In fact, Rubin used his position at the treasury department to directly promote Enron’s business agenda. According to the Financial Times, when Enron wanted to build a power plant in Dahbol, India and the Indian government objected, Rubin interceded to help push the deal through. According to Human Rights Watch, the plant encountered such powerful opposition from the local population that Enron had to pay the local police to control protestors. Now, thanks in part to Rubin’s intervention, the plant is the largest in India.
Rubin’s and Winokur’s entanglements with Enron are symptomatic of more fundamental problems in the Harvard Corporation. Rubin represents the same corporate interests as the elites he is joining. He stands for the same logic behind Harvard’s heavy-handed expansion into Allston and its exploitation of the workers that sustain our community. Harvard is primarily an educational and research institution, and yet the people who govern it—with the exception of former University of Chicago President Hanna H. Gray—can hardly claim to be qualified as academics.
The man who Rubin replaces, Senior Fellow of the Harvard Corporation Robert G. Stone Jr. ’45, has recognized publicly that the Corporation needs someone from inside the academic community. Stone told The Crimson that, “We’ll probably be looking at what void there is on the Corporation, whether we need a scientist or an academician.”
But Rubin’s appointment does nothing to fill that void, and neither does it address the larger homogeneity that continues to plague the Corporation. Membership has been and continues to be associated with membership in the privileged elite of this country. Such privilege is intricately tied to racial, gender and class inequalities. It’s not surprising, then, that the Corporation has included only one person of color and two female members in its entire history. For Harvard to replicate this skewed system of power in its governance—despite its claims to promote diversity on campus—serves only to further such unjust distributions of privilege even beyond Harvard.

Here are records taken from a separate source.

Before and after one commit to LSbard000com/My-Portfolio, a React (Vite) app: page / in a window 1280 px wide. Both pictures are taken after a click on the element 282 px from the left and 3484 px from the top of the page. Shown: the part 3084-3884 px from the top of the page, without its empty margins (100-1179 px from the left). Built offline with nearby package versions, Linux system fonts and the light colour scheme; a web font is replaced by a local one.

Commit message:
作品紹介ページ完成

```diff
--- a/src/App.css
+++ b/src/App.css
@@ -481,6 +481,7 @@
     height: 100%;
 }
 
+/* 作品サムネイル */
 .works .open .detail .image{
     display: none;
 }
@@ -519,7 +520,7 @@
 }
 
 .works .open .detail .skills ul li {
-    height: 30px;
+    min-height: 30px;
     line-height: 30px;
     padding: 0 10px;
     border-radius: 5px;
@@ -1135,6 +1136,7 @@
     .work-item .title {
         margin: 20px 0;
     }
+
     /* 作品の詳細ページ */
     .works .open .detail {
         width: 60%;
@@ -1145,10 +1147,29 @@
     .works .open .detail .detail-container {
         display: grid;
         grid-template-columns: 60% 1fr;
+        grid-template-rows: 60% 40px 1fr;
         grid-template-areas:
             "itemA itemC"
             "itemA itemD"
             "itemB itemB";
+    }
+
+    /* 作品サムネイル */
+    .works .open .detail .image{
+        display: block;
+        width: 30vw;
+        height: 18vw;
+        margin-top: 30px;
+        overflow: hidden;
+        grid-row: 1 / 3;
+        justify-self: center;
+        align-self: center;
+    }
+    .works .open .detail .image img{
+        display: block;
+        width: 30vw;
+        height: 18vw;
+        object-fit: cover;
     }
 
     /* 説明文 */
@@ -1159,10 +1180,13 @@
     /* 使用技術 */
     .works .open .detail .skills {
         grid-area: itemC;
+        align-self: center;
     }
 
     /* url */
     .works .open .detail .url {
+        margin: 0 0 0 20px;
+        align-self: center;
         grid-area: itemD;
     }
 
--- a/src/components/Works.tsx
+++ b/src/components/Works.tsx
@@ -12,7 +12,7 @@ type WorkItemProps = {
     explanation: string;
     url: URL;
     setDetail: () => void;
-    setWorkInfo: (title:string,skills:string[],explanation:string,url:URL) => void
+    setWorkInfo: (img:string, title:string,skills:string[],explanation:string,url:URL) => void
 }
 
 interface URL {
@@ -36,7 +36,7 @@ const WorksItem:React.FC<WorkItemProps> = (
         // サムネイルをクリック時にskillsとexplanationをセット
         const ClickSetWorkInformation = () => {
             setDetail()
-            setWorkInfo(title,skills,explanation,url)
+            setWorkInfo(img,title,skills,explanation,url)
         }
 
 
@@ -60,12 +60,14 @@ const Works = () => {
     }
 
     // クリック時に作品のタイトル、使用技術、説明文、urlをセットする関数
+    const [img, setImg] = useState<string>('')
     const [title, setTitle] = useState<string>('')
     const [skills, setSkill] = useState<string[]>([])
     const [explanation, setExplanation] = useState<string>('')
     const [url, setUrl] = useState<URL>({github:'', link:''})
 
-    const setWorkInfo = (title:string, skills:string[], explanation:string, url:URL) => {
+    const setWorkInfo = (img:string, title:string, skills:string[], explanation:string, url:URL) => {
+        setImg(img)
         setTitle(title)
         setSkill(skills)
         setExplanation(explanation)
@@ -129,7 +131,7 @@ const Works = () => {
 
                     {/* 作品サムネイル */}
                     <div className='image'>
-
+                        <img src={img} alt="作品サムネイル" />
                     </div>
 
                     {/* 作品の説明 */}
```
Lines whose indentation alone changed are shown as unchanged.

With the opportunity to appoint a new member to replace Winokur, the Corporation should relinquish a bit of its power and allow those affected by the decision—students, faculty, workers and alumni—to make the selection. A committee to select the new Corporation member should include representatives elected by each group. It should have binding decision-making power, rather than being yet another advisory group whose recommendations the University can summarily reject or significantly modify.
Beyond the issue of finding a replacement for Winokur, immediate changes in the Corporation’s procedures are necessary to demystify Harvard’s governance and make it just a bit more democratic.
The Corporation needs to be far more transparent in its day-to-day operations, and it should begin by releasing meeting times and locations and publishing meeting agendas and minutes. It should establish a formal grievance and appeals process to hear challenges to its decisions, and it should subject itself to the “visitation” process handled by the Board of Overseers. To make it easier to chart its progress and shortcomings, the Corporation should file a comprehensive annual report.
Ultimately, however, our university’s governance structure needs deep, long-term restructuring. To this end, an elected committee representing all members of the Harvard community should conduct a broad and critical review of Harvard’s governance. The decision-making structure, from top to bottom, should be accountable, responsive, representative and diverse.
Winokur’s resignation is an important first step. But for Harvard to ever truly be our university, we must have a voice in how it is governed. More Enron affiliates and out-of-state millionaires certainly do not help. Harvard should take the opportunity that Winokur’s vacancy presents to begin a process to open up the closed circles of power at the very top of the institution.
Emma S. MacKinnon ‘05 is a first-year in Canaday Hall. She is a member of HarvardWatch.